# [AIM OF THE EXERCISE]
If a line in the records below holds the string "data", count it; give only the total.

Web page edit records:
....

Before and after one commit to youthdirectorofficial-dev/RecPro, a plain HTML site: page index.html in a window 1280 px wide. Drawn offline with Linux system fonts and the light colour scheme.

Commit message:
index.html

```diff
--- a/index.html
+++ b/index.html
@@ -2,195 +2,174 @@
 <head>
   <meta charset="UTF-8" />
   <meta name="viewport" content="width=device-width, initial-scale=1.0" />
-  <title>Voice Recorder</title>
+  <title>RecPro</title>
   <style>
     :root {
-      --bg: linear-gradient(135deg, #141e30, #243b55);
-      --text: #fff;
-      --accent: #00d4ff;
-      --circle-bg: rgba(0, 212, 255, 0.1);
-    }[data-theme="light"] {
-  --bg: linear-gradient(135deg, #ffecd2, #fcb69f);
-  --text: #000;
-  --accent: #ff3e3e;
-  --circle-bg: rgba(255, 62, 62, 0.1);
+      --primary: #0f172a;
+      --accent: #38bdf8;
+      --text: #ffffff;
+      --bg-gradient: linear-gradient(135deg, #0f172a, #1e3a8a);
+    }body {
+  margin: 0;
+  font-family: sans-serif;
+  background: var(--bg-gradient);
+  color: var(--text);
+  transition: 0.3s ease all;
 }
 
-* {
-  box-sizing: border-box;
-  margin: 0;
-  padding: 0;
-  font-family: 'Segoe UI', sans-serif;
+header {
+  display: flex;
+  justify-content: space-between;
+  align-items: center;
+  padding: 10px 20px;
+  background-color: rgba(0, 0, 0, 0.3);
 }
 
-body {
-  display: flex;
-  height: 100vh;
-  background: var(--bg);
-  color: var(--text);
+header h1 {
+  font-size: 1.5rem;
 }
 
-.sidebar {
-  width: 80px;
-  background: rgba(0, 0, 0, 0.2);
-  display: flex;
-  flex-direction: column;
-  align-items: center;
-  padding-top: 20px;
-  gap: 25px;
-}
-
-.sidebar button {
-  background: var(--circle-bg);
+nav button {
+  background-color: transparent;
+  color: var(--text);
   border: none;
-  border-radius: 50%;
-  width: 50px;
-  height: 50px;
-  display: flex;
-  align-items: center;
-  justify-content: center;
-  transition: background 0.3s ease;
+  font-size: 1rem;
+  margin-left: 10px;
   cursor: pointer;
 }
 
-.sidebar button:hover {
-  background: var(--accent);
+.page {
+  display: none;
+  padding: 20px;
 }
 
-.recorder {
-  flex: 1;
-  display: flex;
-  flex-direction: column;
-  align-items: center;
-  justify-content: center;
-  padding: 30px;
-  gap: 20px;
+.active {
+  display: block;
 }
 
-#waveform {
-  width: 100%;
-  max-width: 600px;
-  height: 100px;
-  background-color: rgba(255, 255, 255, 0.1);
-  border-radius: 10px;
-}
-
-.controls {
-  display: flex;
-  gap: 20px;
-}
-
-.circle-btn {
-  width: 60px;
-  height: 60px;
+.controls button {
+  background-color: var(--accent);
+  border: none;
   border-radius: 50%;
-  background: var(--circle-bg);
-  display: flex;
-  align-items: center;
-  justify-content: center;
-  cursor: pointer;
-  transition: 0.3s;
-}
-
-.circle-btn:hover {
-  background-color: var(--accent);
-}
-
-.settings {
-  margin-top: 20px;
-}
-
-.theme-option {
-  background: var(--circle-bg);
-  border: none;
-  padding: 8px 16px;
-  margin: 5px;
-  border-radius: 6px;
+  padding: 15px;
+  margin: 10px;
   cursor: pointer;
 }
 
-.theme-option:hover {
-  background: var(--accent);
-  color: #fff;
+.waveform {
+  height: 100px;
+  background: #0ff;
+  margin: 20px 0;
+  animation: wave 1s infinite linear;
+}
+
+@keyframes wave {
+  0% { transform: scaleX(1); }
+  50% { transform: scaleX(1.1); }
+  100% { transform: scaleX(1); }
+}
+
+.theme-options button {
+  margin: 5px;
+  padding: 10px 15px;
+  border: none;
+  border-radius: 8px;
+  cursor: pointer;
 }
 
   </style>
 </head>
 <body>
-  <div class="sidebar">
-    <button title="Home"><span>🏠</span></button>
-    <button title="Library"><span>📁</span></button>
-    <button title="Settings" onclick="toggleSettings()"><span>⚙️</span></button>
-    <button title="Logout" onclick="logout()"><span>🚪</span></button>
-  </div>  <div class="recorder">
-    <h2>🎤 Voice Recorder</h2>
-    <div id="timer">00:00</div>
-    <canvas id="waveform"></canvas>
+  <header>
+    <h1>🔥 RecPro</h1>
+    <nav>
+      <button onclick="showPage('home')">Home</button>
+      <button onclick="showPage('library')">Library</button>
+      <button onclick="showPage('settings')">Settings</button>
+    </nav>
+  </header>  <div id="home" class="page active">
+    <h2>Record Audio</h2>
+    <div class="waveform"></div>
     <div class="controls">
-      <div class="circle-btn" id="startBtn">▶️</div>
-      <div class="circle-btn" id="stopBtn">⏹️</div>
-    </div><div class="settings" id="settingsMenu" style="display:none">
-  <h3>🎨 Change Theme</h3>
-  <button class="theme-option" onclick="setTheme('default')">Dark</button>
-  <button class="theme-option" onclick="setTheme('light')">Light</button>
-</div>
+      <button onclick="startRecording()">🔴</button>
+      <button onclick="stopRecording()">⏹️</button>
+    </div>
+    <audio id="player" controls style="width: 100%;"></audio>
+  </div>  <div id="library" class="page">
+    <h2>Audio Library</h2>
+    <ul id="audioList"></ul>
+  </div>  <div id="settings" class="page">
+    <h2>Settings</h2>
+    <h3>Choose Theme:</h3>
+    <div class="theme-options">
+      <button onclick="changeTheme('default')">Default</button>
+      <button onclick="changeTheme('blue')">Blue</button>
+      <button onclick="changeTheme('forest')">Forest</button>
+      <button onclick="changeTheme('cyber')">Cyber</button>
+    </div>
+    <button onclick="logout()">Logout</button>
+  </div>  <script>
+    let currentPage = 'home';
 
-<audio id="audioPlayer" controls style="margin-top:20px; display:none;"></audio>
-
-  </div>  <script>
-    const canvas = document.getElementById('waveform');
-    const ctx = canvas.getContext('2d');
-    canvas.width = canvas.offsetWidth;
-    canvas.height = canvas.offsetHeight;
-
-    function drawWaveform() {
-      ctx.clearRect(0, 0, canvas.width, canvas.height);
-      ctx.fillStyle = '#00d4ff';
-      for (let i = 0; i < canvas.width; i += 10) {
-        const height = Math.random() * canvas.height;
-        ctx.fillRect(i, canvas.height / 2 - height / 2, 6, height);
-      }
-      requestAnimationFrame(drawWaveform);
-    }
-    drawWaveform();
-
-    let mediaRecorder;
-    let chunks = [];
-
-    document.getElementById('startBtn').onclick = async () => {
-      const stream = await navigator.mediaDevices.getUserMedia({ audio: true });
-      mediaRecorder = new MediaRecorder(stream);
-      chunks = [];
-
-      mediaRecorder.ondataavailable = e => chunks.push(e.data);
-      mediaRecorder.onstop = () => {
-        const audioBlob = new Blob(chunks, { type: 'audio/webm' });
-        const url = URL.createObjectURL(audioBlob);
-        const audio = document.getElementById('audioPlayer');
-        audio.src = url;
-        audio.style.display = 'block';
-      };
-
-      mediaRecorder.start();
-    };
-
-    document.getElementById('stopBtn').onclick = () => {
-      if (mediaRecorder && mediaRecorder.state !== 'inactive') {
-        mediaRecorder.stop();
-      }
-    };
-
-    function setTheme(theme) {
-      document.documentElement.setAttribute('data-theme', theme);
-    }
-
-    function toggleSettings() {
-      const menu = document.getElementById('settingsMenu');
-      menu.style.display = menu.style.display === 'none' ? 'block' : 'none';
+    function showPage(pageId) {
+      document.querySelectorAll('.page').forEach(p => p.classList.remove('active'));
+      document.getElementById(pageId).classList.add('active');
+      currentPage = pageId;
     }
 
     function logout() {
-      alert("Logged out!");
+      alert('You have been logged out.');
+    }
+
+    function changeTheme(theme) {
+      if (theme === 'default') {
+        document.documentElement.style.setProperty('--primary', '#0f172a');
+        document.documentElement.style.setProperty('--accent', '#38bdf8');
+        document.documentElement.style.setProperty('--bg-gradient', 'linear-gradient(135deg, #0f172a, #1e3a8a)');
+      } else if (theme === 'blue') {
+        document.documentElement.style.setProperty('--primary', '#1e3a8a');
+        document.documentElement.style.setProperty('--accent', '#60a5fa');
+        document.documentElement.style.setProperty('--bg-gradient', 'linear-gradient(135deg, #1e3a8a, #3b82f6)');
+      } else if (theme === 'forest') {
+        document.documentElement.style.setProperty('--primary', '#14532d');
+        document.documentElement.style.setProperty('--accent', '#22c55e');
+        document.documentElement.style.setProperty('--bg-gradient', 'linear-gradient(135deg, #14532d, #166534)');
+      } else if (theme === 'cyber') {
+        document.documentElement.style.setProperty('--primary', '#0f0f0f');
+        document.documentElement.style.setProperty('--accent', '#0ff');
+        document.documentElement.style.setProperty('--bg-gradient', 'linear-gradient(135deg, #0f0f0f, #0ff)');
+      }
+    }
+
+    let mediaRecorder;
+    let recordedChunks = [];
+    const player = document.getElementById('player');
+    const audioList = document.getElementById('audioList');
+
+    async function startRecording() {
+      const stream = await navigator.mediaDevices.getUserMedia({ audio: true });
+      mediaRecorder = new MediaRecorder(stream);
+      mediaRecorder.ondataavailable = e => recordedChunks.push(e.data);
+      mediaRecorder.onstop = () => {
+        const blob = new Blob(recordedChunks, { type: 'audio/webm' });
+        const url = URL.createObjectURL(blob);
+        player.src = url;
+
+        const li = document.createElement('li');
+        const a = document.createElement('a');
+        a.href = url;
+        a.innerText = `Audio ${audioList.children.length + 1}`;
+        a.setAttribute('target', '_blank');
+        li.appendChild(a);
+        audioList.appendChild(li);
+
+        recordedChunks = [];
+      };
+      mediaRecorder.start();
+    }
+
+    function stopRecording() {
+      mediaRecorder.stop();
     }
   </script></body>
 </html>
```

....

# [YOUR RESPONSE]
4